WHAT IS BEING ASKED:
Filter the listing and keep only the lines with the word "item".

▽

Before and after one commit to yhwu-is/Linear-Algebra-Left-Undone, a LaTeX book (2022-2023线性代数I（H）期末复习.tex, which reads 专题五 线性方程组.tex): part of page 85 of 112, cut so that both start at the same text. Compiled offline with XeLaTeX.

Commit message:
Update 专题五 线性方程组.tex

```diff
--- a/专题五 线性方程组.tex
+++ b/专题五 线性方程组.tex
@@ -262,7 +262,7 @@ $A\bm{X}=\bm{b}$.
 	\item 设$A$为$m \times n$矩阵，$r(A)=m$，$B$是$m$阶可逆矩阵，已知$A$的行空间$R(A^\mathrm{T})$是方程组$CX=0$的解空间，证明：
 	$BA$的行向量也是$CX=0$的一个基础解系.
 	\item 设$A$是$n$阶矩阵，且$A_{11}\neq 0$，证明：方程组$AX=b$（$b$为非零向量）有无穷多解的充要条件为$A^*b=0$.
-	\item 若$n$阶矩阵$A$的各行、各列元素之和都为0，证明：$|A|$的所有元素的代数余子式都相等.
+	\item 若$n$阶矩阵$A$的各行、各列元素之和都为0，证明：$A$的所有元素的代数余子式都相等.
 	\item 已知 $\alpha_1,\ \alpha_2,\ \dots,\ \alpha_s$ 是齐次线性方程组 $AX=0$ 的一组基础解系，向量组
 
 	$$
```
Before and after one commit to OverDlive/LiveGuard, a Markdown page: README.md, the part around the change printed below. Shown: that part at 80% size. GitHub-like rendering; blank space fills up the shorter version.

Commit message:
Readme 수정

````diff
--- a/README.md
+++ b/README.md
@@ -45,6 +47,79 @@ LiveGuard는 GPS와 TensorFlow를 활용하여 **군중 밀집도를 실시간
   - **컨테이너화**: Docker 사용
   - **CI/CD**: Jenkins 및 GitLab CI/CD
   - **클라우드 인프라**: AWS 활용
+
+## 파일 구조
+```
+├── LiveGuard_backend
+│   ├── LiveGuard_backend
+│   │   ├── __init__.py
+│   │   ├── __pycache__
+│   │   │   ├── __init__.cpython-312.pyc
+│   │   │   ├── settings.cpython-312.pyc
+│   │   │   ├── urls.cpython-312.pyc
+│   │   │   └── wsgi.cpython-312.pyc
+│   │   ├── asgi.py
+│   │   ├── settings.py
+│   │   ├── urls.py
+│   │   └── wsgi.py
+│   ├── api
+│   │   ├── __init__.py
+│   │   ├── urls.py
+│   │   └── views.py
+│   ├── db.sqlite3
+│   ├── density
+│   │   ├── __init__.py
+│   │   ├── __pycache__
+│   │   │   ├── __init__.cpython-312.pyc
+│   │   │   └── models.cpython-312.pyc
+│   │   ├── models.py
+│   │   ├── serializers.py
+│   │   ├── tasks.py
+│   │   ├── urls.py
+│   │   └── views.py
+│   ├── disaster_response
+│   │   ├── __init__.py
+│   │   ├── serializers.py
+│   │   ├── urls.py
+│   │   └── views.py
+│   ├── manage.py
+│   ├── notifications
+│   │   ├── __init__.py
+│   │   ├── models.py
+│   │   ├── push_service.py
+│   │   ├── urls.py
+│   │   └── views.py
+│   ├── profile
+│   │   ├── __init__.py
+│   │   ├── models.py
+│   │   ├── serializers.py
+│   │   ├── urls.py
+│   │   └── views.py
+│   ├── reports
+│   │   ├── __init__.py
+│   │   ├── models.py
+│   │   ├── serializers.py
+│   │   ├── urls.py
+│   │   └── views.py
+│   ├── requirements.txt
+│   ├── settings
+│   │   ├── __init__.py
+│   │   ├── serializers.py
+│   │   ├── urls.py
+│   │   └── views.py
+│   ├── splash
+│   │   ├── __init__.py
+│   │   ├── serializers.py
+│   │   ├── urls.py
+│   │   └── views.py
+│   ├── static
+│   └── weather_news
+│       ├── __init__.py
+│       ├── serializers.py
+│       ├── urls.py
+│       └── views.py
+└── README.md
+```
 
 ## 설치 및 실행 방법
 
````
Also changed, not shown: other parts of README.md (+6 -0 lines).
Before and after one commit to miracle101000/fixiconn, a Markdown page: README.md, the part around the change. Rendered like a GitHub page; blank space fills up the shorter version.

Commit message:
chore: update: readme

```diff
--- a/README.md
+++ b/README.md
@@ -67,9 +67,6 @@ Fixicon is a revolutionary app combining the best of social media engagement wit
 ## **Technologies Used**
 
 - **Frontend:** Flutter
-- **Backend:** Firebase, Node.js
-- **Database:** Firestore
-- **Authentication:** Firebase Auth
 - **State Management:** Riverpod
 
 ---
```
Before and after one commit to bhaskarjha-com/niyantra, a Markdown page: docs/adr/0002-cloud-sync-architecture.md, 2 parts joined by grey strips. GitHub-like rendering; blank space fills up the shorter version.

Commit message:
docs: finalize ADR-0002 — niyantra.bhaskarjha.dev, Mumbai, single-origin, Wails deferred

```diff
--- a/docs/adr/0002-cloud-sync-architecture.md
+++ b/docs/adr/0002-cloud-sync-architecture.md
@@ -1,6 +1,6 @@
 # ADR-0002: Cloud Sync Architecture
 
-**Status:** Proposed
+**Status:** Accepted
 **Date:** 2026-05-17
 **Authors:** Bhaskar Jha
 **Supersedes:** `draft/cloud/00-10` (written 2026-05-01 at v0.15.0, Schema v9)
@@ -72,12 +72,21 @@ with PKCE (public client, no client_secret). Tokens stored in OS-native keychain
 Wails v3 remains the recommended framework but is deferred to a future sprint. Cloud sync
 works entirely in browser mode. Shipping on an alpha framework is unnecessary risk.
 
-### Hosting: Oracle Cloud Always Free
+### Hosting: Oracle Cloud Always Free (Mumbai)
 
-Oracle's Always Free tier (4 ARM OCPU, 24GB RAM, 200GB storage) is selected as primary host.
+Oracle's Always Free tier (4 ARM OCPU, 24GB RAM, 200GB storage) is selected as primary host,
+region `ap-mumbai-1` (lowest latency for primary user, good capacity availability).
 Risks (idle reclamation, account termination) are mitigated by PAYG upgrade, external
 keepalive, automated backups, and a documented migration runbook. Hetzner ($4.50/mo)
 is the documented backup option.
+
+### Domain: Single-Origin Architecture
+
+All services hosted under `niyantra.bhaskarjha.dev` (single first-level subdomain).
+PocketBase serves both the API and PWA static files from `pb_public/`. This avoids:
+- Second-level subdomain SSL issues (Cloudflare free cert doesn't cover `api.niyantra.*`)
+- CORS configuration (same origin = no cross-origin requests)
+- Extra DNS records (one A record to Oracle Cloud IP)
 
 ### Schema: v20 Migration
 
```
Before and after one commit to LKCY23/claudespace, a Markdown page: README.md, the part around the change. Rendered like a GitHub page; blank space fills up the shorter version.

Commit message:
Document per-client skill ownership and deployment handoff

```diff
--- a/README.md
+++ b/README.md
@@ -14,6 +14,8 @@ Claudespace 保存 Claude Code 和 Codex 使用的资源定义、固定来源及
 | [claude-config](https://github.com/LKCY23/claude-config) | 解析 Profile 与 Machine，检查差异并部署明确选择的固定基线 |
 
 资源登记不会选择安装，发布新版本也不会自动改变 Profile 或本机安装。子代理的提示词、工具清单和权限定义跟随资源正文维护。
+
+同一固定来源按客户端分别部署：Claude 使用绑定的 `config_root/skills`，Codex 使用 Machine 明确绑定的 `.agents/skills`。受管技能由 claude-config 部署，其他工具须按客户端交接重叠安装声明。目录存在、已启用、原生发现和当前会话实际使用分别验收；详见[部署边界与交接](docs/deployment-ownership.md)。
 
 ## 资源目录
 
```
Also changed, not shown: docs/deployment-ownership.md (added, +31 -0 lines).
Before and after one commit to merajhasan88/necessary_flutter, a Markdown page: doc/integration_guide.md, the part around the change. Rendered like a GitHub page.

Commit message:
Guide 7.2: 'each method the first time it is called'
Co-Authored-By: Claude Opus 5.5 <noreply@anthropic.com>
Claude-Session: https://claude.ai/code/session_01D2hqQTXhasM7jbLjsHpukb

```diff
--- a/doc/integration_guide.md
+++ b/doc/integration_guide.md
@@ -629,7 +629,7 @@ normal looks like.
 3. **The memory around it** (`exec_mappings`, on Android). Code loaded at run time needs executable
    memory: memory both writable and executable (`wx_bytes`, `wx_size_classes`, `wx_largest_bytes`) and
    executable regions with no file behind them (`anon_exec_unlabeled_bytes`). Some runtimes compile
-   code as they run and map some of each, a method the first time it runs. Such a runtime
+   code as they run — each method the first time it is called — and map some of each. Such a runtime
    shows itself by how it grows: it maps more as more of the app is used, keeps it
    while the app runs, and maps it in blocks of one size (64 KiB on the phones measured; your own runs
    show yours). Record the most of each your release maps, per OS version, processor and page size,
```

△

ANSWER SPACE:
 	\item 设$A$为$m \times n$矩阵，$r(A)=m$，$B$是$m$阶可逆矩阵，已知$A$的行空间$R(A^\mathrm{T})$是方程组$CX=0$的解空间，证明：
 	\item 设$A$是$n$阶矩阵，且$A_{11}\neq 0$，证明：方程组$AX=b$（$b$为非零向量）有无穷多解的充要条件为$A^*b=0$.
-	\item 若$n$阶矩阵$A$的各行、各列元素之和都为0，证明：$|A|$的所有元素的代数余子式都相等.
+	\item 若$n$阶矩阵$A$的各行、各列元素之和都为0，证明：$A$的所有元素的代数余子式都相等.
 	\item 已知 $\alpha_1,\ \alpha_2,\ \dots,\ \alpha_s$ 是齐次线性方程组 $AX=0$ 的一组基础解系，向量组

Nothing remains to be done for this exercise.